  1. ^ "San Agustín Archaeological Park". UNESCO World Heritage Center. Retrieved 27 January 2015.
  2. ^ Güesguán, Óscar (September 13, 2013). "'Patrimonio de la humanidad en Colombia'". El Espectador.
  3. ^ Forero Bonell, Francisco (January 23, 2008). "Así se ve el parque arqueológico de San Agustín desde el cielo". El Tiempo (in Spanish).
  4. ^ Correal Urrego, Gonzalo (2013). "Las Primeras Referencias a la Cultura Arqueológica de San Agustín en el Siglo XVIII". Boletín de Historia y Antigüedades (in Spanish). 100 (857). Academia Colombiana de Historia.
  5. ^ Rathbone, John Paul (1991). Ecuador, the Galapagos and Colombia. Cadogan Guides. Cadogan Books. pp. 268–269. ISBN 978-0-87106-248-2.
  6. ^ Cavendish, Richard; Burton, Rosemary (1991). "Valley of the Statues". Wonders of the World. AA Publishing. pp. 203–203. ISBN 0-7495-3188-6.
  7. ^ Montero Fayad, Veronica (2016). "Statues of San Agustín (Huila, Colombia) in the Ethnological Museum of Berlin: itinerary of classifications and exhibitions". Colombian Journal of Anthropology. 52 (2): 175–198. doi:10.22380/2539472X43.

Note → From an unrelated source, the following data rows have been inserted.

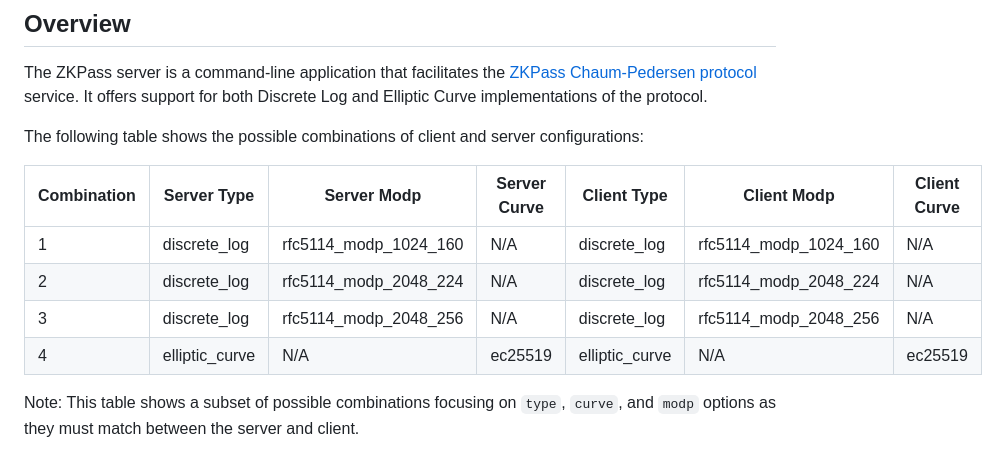
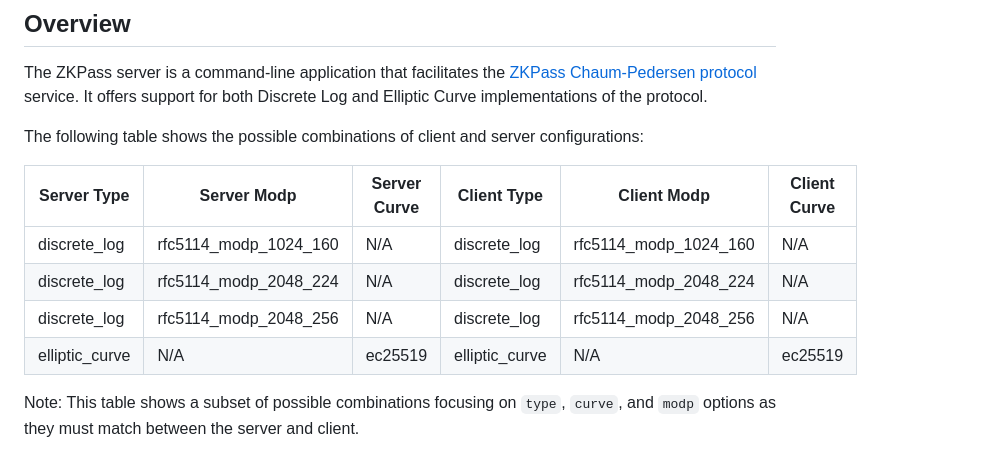
Before and after one commit to 10d9e/zk-pass, a Markdown page: README.md, the part around the change. GitHub-like rendering.

```diff
--- a/README.md
+++ b/README.md
@@ -9,12 +9,12 @@ The ZKPass server is a command-line application that facilitates the [ZKPass Cha
 
 The following table shows the possible combinations of client and server configurations:
 
-| Combination | Server Type       | Server Modp             | Server Curve | Client Type       | Client Modp             | Client Curve |
-|-------------|-------------------|-------------------------|--------------|-------------------|-------------------------|--------------|
-| 1           | discrete_log      | rfc5114_modp_1024_160   | N/A          | discrete_log      | rfc5114_modp_1024_160   | N/A          |
-| 2           | discrete_log      | rfc5114_modp_2048_224   | N/A          | discrete_log      | rfc5114_modp_2048_224   | N/A          |
-| 3           | discrete_log      | rfc5114_modp_2048_256   | N/A          | discrete_log      | rfc5114_modp_2048_256   | N/A          |
-| 4           | elliptic_curve    | N/A                     | ec25519      | elliptic_curve    | N/A                     | ec25519      |
+| Server Type       | Server Modp             | Server Curve | Client Type       | Client Modp             | Client Curve |
+|-------------------|-------------------------|--------------|-------------------|-------------------------|--------------|
+| discrete_log      | rfc5114_modp_1024_160   | N/A          | discrete_log      | rfc5114_modp_1024_160   | N/A          |
+| discrete_log      | rfc5114_modp_2048_224   | N/A          | discrete_log      | rfc5114_modp_2048_224   | N/A          |
+| discrete_log      | rfc5114_modp_2048_256   | N/A          | discrete_log      | rfc5114_modp_2048_256   | N/A          |
+| elliptic_curve    | N/A                     | ec25519      | elliptic_curve    | N/A                     | ec25519      |
 
 Note: This table shows a subset of possible combinations focusing on `type`, `curve`, and `modp` options as they must match between the server and client.
 
```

  8. ^ Losson, Pierre (2023-02-13). "At Last, Colombia Demands the Return of Its San Agustin Statues". Hyperallergic. Retrieved 2023-06-01.